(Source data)
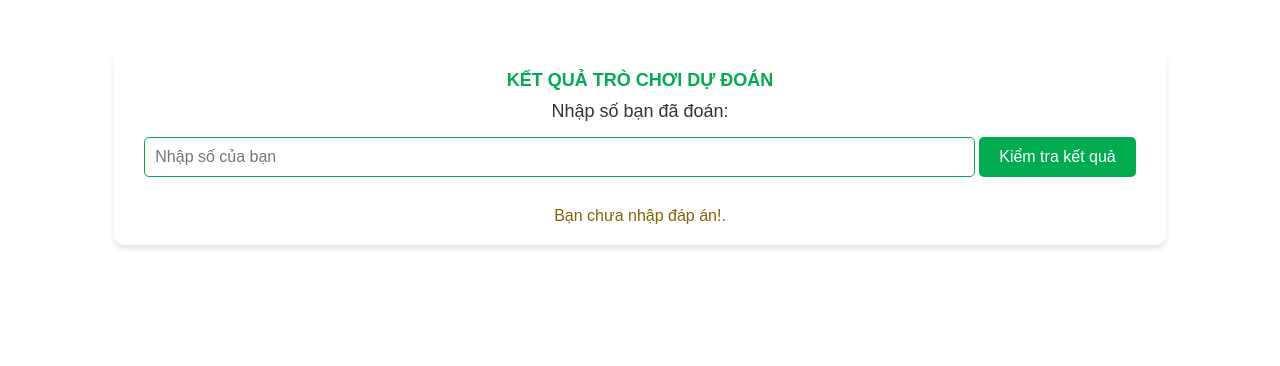
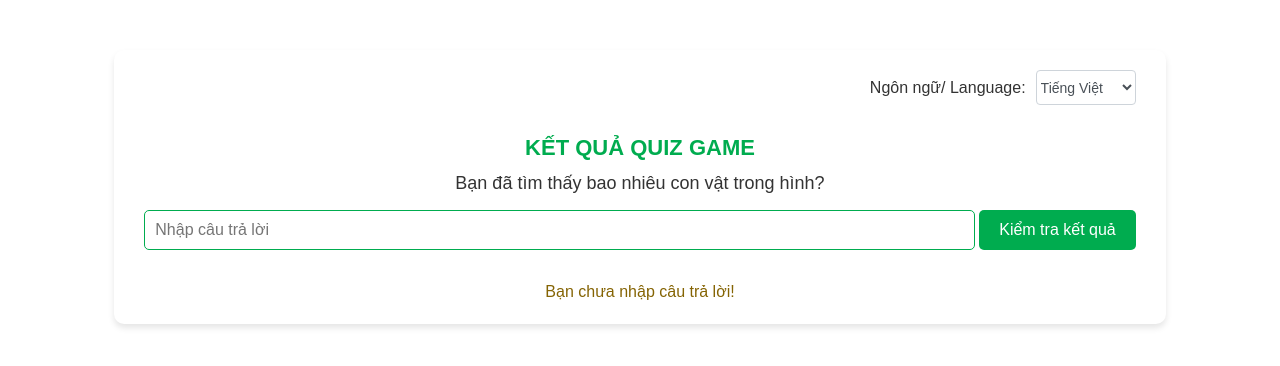
Before and after one commit to phatnguyendev/game, a plain HTML site: page index.html in a window 1280 px wide. Both pictures are taken after a click on the button "Kiểm tra kết quả". Drawn offline with Linux system fonts and the light colour scheme.

Commit message:
Update index.html

```diff
--- a/index.html
+++ b/index.html
@@ -6,7 +6,7 @@
     <title>Kết Quả Trò Chơi Dự Đoán</title>
     <style>
         h1{
-            font-size: 18px;
+            font-size: 22px;
             font-weight: bold;
             text-transform: uppercase;
             color: #00ac4f;
@@ -21,6 +21,9 @@
             margin-top: 0px;
             margin-bottom: 5px;
             font-family: 'Asap', sans-serif;
+            width: 80%;
+            margin-left: 10%;
+            line-height: 24px;
         }
         .quiz-container {
             text-align: center;
@@ -62,6 +65,57 @@
             color: #333;
             font-family: 'Asap', sans-serif;
         }
+        .quiz-container .d-flex{
+            display: flex;
+            -webkit-box-pack: end !important;
+            -ms-flex-pack: end !important;
+            justify-content: flex-end !important;
+            align-items: center;
+            margin-bottom: 30px;
+        }
+        .quiz-container .language{
+            display: inline-block;
+            font-size: 16px;
+            font-family: 'Asap', sans-serif;
+            color:#333;
+            margin-right: 10px;
+        }
+        #chooselanguage{
+            width: 100px;
+            height: 35px;
+            line-height: 1.5;
+            color: #495057;
+            background-color: #fff;
+            background-clip: padding-box;
+            border: 1px solid #ced4da;
+            border-radius: .25rem;
+            transition: border-color .15s ease-in-out, box-shadow .15s ease-in-out;
+            margin-right: 10px;
+            font-size: 14px;
+            font-family: 'Asap', sans-serif;
+        }
+        .result{
+            padding-left:10px;
+            padding-right:10px;
+            line-height:24px;
+        }
+        .loading {
+	border-bottom: 4px solid #00ac4f36;
+    border-left: 4px solid #00ac4f36;
+    border-right: 4px solid #00ac4f36;
+    border-top: 4px solid #00ac4fba;
+    border-radius: 100%;
+    height: 24px;
+    width: 24px;
+    animation: spin .6s infinite linear;
+    text-indent: 999em;
+    margin: 15px auto;
+}
+.loading{display:none}
+@keyframes spin {
+	from {transform: rotate(0deg);}
+	to {transform: rotate(359deg);}
+}
         @media only screen and (max-width: 900px) {
             .quiz-container {
                 padding: 0px;
@@ -76,34 +130,86 @@
 <body>
 
 <div class="quiz-container">
-    <h1>Kết Quả Trò Chơi Dự Đoán</h1>
+    <div class="d-flex">
+        <span class="language" id="language">Ngôn ngữ/ Language: </span>
+        <select  name="choose-language" id="chooselanguage" onchange="getComboA(this)">
+            <option value="vietnam">Tiếng Việt</option>
+            <option value="english">English</option>
+        </select>
+    </div>
+    <h1 class="title" id="title">Kết quả Quiz Game</h1>
     <div class="container">
-        <h2>Nhập số bạn đã đoán:</h2>
-        <input required  type="number" id="guess" placeholder="Nhập số của bạn"  >
-        <button id="checkButton"  >Kiểm tra kết quả</button>
+        <h2 class="quiz" id="quiz">Bạn đã tìm thấy bao nhiêu con vật trong hình?</h2>
+        <input type="number" id="guess" placeholder="Nhập câu trả lời"  >
+        <button id="checkButton">Kiểm tra kết quả</button>
+        <div class="loading" id="loading">Loading...</div>
         <div id="result" class="result">&nbsp;</div>
     </div>
+
 </div>
 
 <script>
+    function getComboA(selectObject) {
+        var value = selectObject.value;
+        const inputguess = document.getElementById('guess');
+        inputguess.value="";
+        document.getElementById("result").innerHTML = "";
+        if (value =="english"){
+           // document.getElementById("language").innerHTML = "Language:";
+            document.getElementById("title").innerHTML = "Quiz Game Result";
+            document.getElementById("quiz").innerHTML = "How many animals did you find in the picture?";
+            document.getElementById("checkButton").innerHTML = "Check";
+            document.getElementById("guess").placeholder = "Enter answer";
+
+        }else{
+            //document.getElementById("language").innerHTML = "Ngôn ngữ:";
+            document.getElementById("title").innerHTML = "Kết quả Quiz Game";
+            document.getElementById("quiz").innerHTML = "Bạn đã tìm thấy bao nhiêu con vật trong hình? ";
+            document.getElementById("checkButton").innerHTML = "Kiểm tra kết quả";
+            document.getElementById("guess").placeholder = "Nhập câu trả lời";
+
+        }
+    }
 
     document.getElementById('checkButton').addEventListener('click', function() {
         const correctNumber = 12;
         const guess = document.getElementById('guess').value;
         const resultElement = document.getElementById('result');
+        var chooselanguage = document.getElementById("chooselanguage");
+        var valuechooselanguage = chooselanguage.value;
+        document.getElementById("loading").style.display = "block";
+        setTimeout(function () {
+            document.getElementById("loading").style.display = "none";
+            if (guess == "") {
+                if(valuechooselanguage=="vietnam"){
+                    resultElement.textContent = "Bạn chưa nhập câu trả lời!";
+                    resultElement.style.color = "#856404";
+                }else{
+                    resultElement.textContent = "You haven't entered your answer yet!";
+                    resultElement.style.color = "#856404";
+                }
 
-        if (guess == "") {
-            resultElement.textContent = "Bạn chưa nhập đáp án!.";
-            resultElement.style.color = "#856404";
-        }else if (guess == correctNumber) {
+                }else if (guess == correctNumber) {
+                    if(valuechooselanguage=="vietnam"){
+                        resultElement.textContent = "Chúc mừng! Bạn đã tìm đủ các con vật. Vui lòng chụp màn hình kết quả này và liên hệ Phòng Marketing để nhận quà!";
+                        resultElement.style.color = "#00AC4F";
+                    }else{
+                        resultElement.textContent = "Congratulations! You've found all the animals. Please take a screenshot of this result and present it at the Marketing to claim your prize!";
+                        resultElement.style.color = "#00AC4F";
+                    }
+                }
+                else {
 
-            resultElement.textContent = "Chúc mừng! Bạn đã đoán đúng.";
-            resultElement.style.color = "#00AC4F";
-        }
-        else {
-            resultElement.textContent = "Rất tiếc, bạn đã đoán sai. Hãy thử lại!";
-            resultElement.style.color = "red";
-        }
+                    if(valuechooselanguage=="vietnam"){
+                        resultElement.textContent = "Rất tiếc, bạn đã đoán chưa đúng. Hãy quan sát kỹ hơn và thử lại nhé!";
+                        resultElement.style.color = "red";
+                    }else{
+                        resultElement.textContent = "Sorry, your guess is not correct. Look carefully and try again!";
+                        resultElement.style.color = "red";
+                    }
+                }
+        },  200);
+
 
 
     });
```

GOAL OF THE EXERCISE = Find how many lines of the preceding data contain "padding", and answer with that number only.

ANSWER BELOW = 4